• **Records for the exercise**
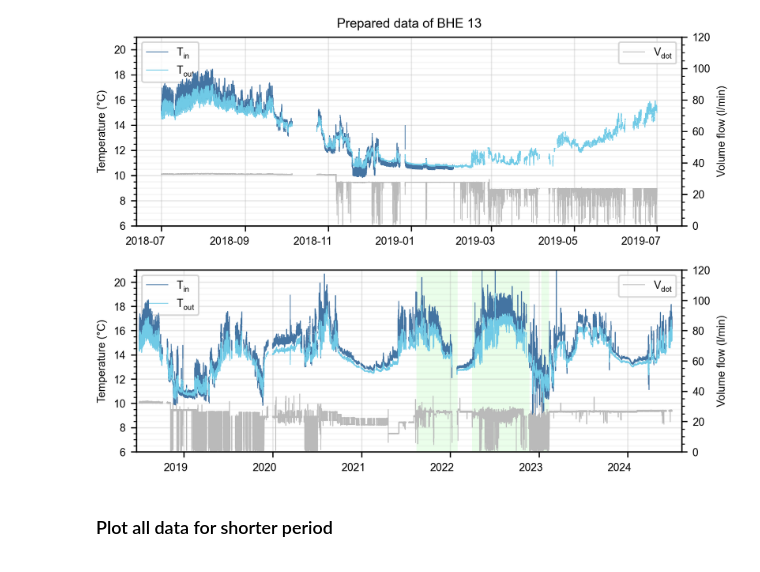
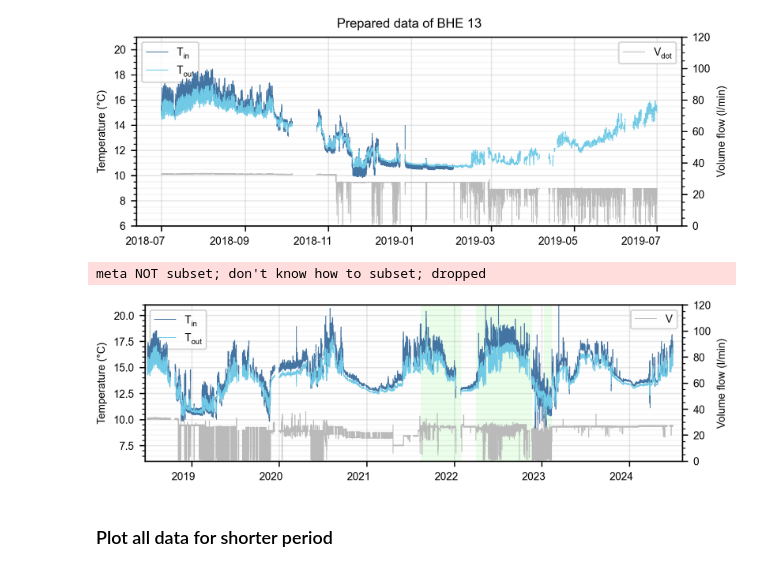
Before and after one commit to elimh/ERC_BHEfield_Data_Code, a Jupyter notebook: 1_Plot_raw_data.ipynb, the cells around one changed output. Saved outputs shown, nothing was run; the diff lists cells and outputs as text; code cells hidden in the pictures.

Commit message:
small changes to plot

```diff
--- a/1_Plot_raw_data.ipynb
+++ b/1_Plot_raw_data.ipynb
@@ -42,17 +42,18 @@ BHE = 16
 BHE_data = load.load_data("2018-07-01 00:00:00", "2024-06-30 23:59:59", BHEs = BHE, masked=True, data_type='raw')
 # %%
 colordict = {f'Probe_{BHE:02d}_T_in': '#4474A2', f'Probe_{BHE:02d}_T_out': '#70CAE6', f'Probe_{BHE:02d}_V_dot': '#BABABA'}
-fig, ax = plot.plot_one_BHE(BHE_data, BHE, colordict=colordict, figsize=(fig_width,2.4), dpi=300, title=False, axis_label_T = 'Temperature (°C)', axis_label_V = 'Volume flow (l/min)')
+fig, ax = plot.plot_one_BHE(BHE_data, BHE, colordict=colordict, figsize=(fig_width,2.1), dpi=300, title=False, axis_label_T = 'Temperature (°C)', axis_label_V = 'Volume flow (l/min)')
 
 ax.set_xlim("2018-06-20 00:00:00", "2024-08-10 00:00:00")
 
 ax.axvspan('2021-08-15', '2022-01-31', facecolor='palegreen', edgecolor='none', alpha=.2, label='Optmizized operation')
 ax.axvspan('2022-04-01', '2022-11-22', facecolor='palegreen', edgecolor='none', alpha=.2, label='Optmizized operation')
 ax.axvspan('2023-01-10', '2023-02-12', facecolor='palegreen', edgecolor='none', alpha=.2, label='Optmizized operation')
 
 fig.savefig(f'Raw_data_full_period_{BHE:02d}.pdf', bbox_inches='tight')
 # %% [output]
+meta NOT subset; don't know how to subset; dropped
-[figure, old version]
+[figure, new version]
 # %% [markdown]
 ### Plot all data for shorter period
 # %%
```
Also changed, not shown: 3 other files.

---

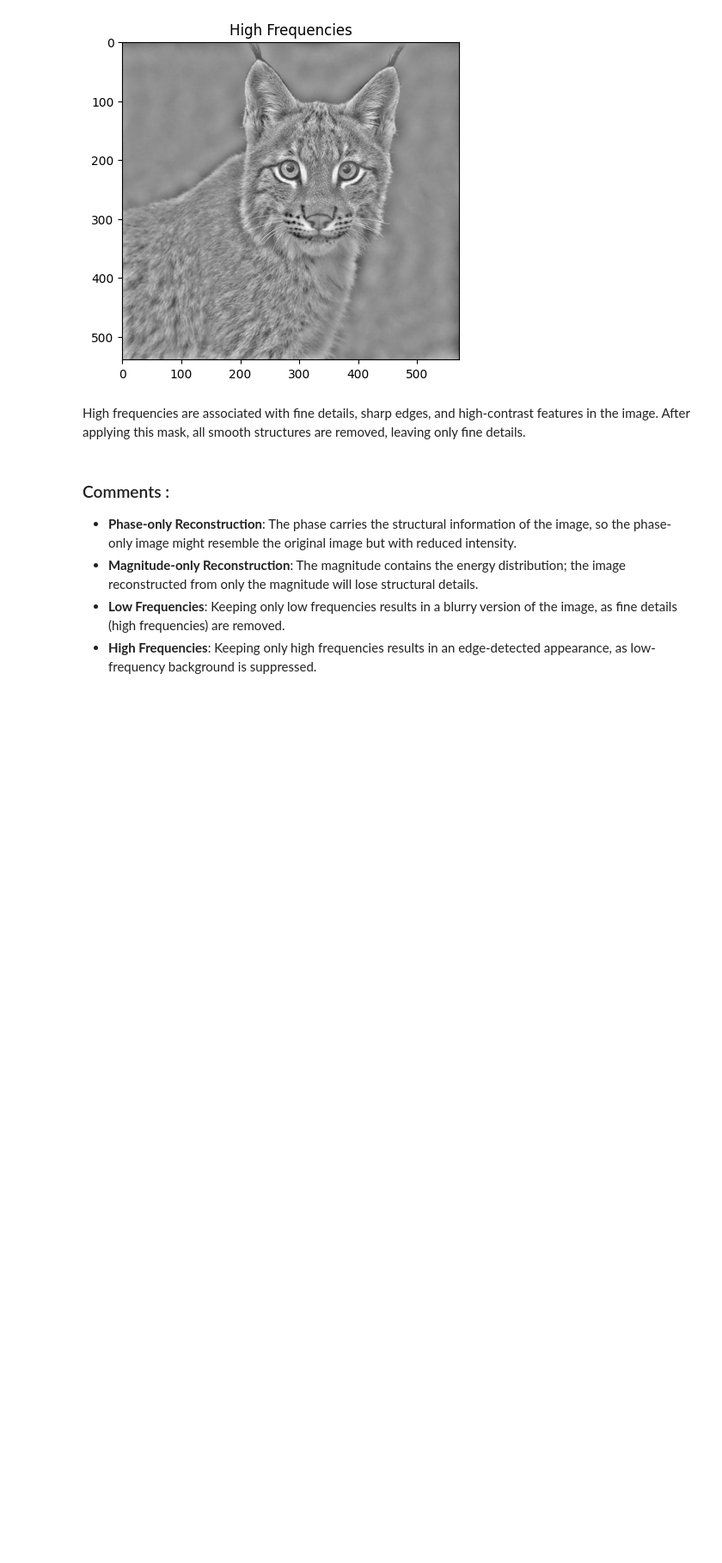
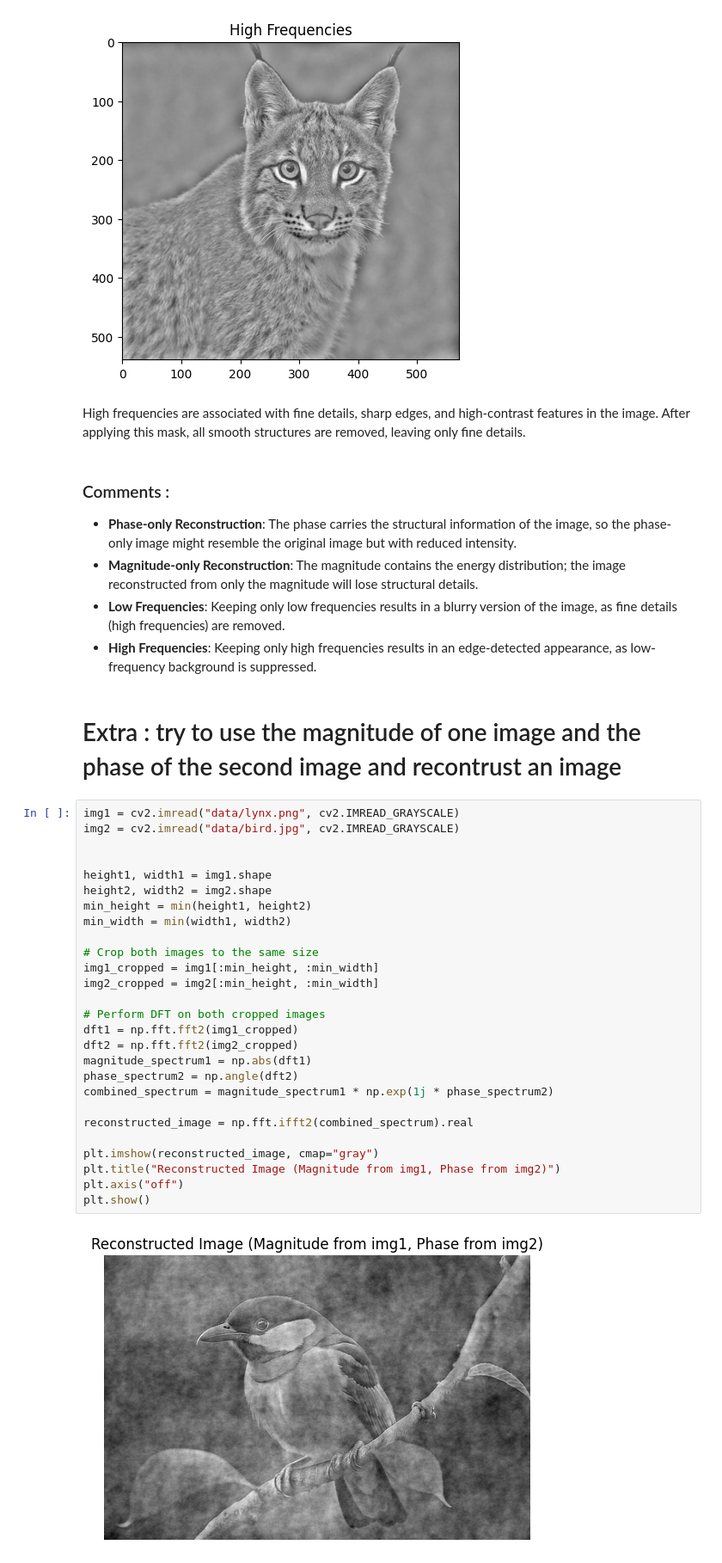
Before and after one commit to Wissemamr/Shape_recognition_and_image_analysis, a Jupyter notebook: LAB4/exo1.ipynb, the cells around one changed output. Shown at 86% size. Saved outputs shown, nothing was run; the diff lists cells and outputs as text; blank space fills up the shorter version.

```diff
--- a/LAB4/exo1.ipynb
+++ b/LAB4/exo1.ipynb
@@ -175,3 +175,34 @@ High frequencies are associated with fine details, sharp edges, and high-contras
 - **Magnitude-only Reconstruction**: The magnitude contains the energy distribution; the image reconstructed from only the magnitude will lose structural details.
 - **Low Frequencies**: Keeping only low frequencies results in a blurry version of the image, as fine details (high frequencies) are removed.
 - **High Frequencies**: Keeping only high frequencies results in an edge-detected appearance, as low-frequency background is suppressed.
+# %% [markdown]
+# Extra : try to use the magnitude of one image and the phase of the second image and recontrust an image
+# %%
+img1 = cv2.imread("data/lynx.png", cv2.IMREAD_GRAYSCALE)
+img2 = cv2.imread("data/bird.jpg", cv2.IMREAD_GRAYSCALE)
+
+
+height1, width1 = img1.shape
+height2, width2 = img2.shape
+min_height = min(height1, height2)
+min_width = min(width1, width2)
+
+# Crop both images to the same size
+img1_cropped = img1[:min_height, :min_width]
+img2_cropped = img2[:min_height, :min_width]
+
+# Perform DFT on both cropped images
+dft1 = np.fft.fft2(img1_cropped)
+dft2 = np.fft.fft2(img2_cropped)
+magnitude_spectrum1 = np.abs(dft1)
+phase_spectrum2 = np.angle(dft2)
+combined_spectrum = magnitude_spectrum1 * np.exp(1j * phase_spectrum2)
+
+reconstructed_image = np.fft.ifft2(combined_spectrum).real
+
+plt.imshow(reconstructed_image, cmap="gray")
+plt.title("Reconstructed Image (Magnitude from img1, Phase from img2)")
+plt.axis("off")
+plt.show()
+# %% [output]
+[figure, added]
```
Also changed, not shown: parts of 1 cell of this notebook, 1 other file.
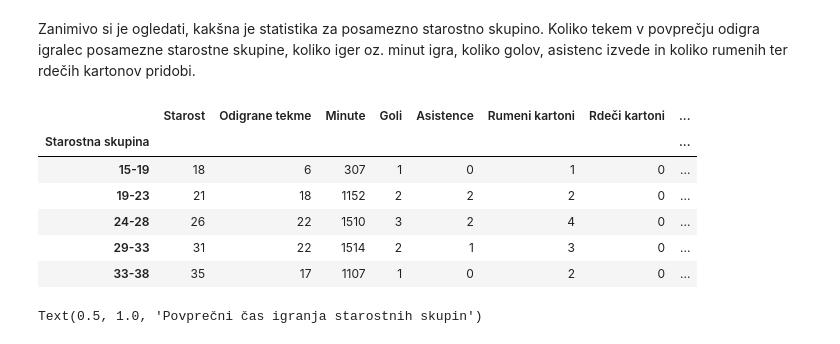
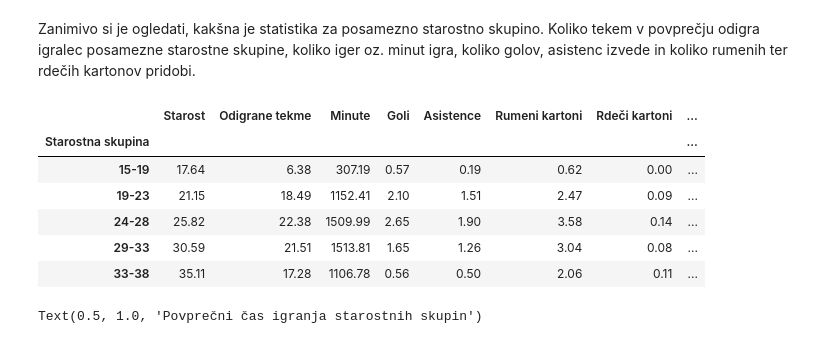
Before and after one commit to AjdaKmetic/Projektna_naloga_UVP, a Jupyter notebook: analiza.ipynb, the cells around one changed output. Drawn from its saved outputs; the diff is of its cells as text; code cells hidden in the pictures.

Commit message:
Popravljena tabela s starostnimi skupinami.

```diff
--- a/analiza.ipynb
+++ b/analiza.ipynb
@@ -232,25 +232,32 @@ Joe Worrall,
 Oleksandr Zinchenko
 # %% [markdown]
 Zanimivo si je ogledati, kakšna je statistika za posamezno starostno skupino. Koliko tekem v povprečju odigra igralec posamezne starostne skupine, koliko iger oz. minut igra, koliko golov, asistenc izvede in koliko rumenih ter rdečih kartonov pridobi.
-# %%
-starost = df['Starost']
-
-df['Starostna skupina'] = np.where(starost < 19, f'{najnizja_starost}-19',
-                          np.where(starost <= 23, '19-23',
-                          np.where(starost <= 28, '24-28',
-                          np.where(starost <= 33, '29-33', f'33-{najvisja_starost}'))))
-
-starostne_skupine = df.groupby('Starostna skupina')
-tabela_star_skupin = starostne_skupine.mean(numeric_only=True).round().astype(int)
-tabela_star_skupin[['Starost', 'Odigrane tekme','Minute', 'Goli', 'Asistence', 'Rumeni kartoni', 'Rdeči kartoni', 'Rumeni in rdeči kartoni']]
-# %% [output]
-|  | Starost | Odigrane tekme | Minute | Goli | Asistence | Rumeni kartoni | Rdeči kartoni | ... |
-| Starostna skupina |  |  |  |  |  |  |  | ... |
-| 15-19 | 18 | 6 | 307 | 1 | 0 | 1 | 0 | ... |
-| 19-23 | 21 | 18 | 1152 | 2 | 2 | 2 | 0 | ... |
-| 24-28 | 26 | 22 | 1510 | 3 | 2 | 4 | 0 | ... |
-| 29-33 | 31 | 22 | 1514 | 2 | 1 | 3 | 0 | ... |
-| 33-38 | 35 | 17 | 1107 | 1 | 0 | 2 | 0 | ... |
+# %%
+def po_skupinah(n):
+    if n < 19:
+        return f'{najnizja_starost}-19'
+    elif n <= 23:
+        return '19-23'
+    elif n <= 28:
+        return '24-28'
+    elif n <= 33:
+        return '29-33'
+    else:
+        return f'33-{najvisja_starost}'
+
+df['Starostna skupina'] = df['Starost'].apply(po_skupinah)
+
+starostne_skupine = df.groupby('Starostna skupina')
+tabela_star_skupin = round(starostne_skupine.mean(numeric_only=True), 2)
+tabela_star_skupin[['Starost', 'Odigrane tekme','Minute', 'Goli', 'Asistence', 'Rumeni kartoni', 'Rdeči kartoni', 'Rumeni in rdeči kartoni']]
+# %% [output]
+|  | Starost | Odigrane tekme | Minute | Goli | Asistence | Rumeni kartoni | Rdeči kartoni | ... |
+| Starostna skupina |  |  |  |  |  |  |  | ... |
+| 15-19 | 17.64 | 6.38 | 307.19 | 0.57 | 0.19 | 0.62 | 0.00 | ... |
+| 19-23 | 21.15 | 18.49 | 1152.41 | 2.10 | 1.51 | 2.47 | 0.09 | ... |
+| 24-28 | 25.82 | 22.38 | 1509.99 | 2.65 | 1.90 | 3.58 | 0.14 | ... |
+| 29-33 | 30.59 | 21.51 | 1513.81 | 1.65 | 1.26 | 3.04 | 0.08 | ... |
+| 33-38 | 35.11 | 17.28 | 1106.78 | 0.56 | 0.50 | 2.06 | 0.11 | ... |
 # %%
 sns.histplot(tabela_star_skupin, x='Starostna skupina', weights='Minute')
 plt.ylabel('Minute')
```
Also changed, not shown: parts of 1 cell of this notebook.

• **What is expected**
The response must contain every line from the listing above in which the string "where" appears.

• **Answer to this problem**
-df['Starostna skupina'] = np.where(starost < 19, f'{najnizja_starost}-19',
-                          np.where(starost <= 23, '19-23',
-                          np.where(starost <= 28, '24-28',
-                          np.where(starost <= 33, '29-33', f'33-{najvisja_starost}'))))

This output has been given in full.